Since 2000, Social Security beneficiaries have lost 34% of their buying power, according to data from the Senior Citizens League. The reason? The cost of most retiree expenses has risen faster than Social Security's annual cost-of-living adjustments, or COLAs.
Since the year 2000, COLAs have averaged just over 2%. Meanwhile, the cost of Medicare Part B premiums, which enrollees are required to pay, has risen 195% since 2000. Prescription drug costs have also jumped 188% in the past 18 years, while property taxes have climbed 129%, leaving senior homeowners struggling to keep up.

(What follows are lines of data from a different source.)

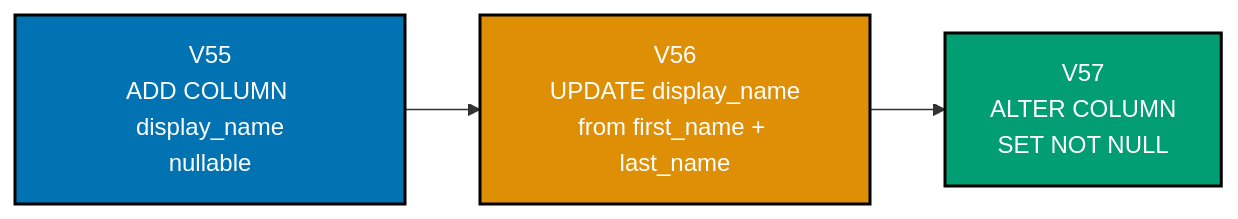
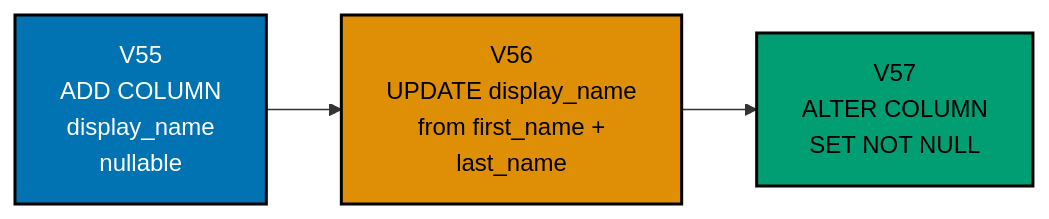
Before and after one commit to wahidyankf/ose-public: the fourth of 9 diagrams in apps/ayokoding-www/content/en/learn/legacy/software-engineering/data/tools/kotlin-flyway/by-example/advanced.md, drawn with Mermaid. The commit also changed other lines of this file and 131 other files, not shown here.

First line of the commit message:
fix(mermaid): bring the legacy data, infrastructure, and testing diagrams onto the accessible palette

````diff
--- a/apps/ayokoding-www/content/en/learn/legacy/software-engineering/data/tools/kotlin-flyway/by-example/advanced.md
+++ b/apps/ayokoding-www/content/en/learn/legacy/software-engineering/data/tools/kotlin-flyway/by-example/advanced.md
@@ -474,14 +483,17 @@
 ```mermaid
 %% Color Palette: Blue #0173B2, Orange #DE8F05, Teal #029E73, Purple #CC78BC, Brown #CA9161
 %% Data backfill migration sequence
 graph LR
-    A["V55\nADD COLUMN display_name\nnullable"]:::blue
-    B["V56\nUPDATE display_name\nfrom first_name + last_name"]:::orange
-    C["V57\nALTER COLUMN\nSET NOT NULL"]:::teal
+    accTitle: Example 68: Data Backfill Pattern
+    accDescr: Graph with 3 nodes and 2 connections. Nodes: V55 ADD COLUMN display_name nullable, V56 UPDATE display_name from first_name + last_name, V57 ALTER COLUMN SET NOT NULL. Connections: V55 ADD COLUMN display_name nullable to V56 UPDATE display_name from first_name + last_name, V56 UPDATE display_name from first_name + last_name to V57 ALTER COLUMN SET NOT NULL.
+    A["V55<br/>ADD COLUMN<br/>display_name<br/>nullable"]:::blue
+    B["V56<br/>UPDATE display_name<br/>from first_name +<br/>last_name"]:::orange
+    C["V57<br/>ALTER COLUMN<br/>SET NOT NULL"]:::teal
 
     A --> B --> C
 
     classDef blue fill:#0173B2,stroke:#000000,color:#FFFFFF,stroke-width:2px
-    classDef orange fill:#DE8F05,stroke:#000000,color:#FFFFFF,stroke-width:2px
-    classDef teal fill:#029E73,stroke:#000000,color:#FFFFFF,stroke-width:2px
+    classDef orange fill:#DE8F05,stroke:#000000,color:#000000,stroke-width:2px
+    classDef teal fill:#029E73,stroke:#000000,color:#000000,stroke-width:2px
+    classDef default fill:#FFFFFF,stroke:#000000,color:#000000
 ```
````
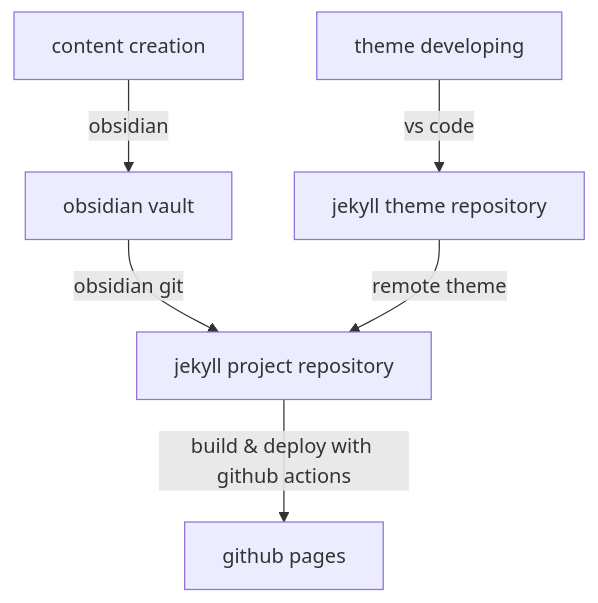
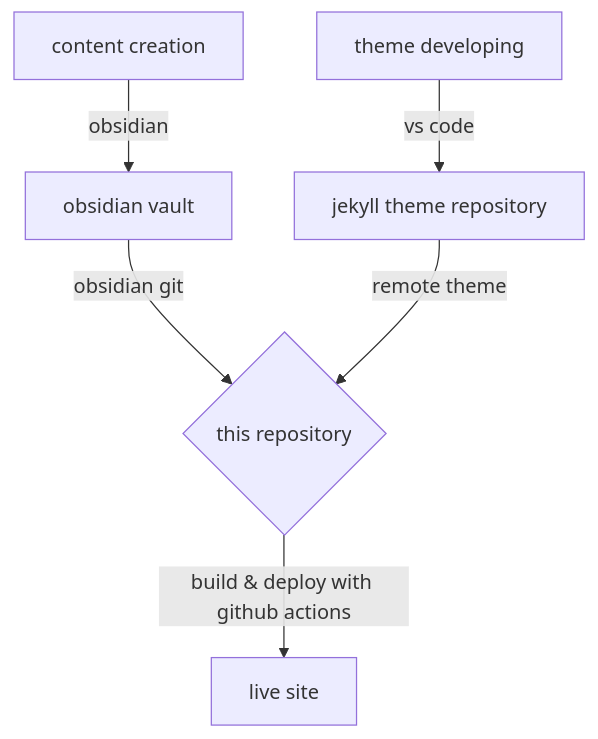
One commit to feeshy/feeshy.github.io changed the diagram in README.md. Above: the diagram before and after it, drawn with Mermaid. The commit also changed other lines of this file and 1 other file, not shown here.

Commit message:
vault backup: 2024-05-16 19:02:46
Affected files:
README.md
lists/_posts/2016-07-13-compact-phones.md

````diff
--- a/README.md
+++ b/README.md
@@ -10,6 +10,6 @@
 ```mermaid
 flowchart TD
-A[content creation] -->|obsidian| B[obsidian vault] -->|obsidian git| C[jekyll project repository]
+A[content creation] -->|obsidian| B[obsidian vault] -->|obsidian git| C{this repository}
 D[theme developing] -->|vs code| E[jekyll theme repository] -->|remote theme| C
-C -->|build & deploy with github actions| F[github pages]
+C -->|build & deploy with github actions| F[live site]
 ```
````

Why the disparity? It stems from the way COLAs are calculated. For years, they've been based on the Consumer Price Index for Urban Wage Earners and Clerical Workers (CPI-W), which, as the name implies, tracks spending among urban and clerical workers. The problem, however, is that these workers are mostly, by nature, non-retirees, and so their expenses and spending habits differ tremendously from those of seniors. In other words, the CPI-W is an inadequate benchmark for determining how much of a raise seniors need, yet it's the formula we've been sticking with for years.
Of course, lawmakers are aware of the problem, but have yet to come up with a better means of determining COLAs. As a result, seniors have been stuck in a holding pattern and suffering for it.
Don't count on Social Security alone
All of this underscores the importance of saving for retirement independently rather than relying on Social Security alone. One thing many workers don't realize is that Social Security was never designed to sustain retirees by itself. At best, those benefits will replace about 40% of the average senior's pre-retirement income, and most seniors will need closer to 80% to pay their bills once they stop earning a paycheck. Even if COLAs were to get more generous in the coming years, Social Security will still fall short in covering seniors' living expenses, which is why it's on workers to bridge that gap by building savings.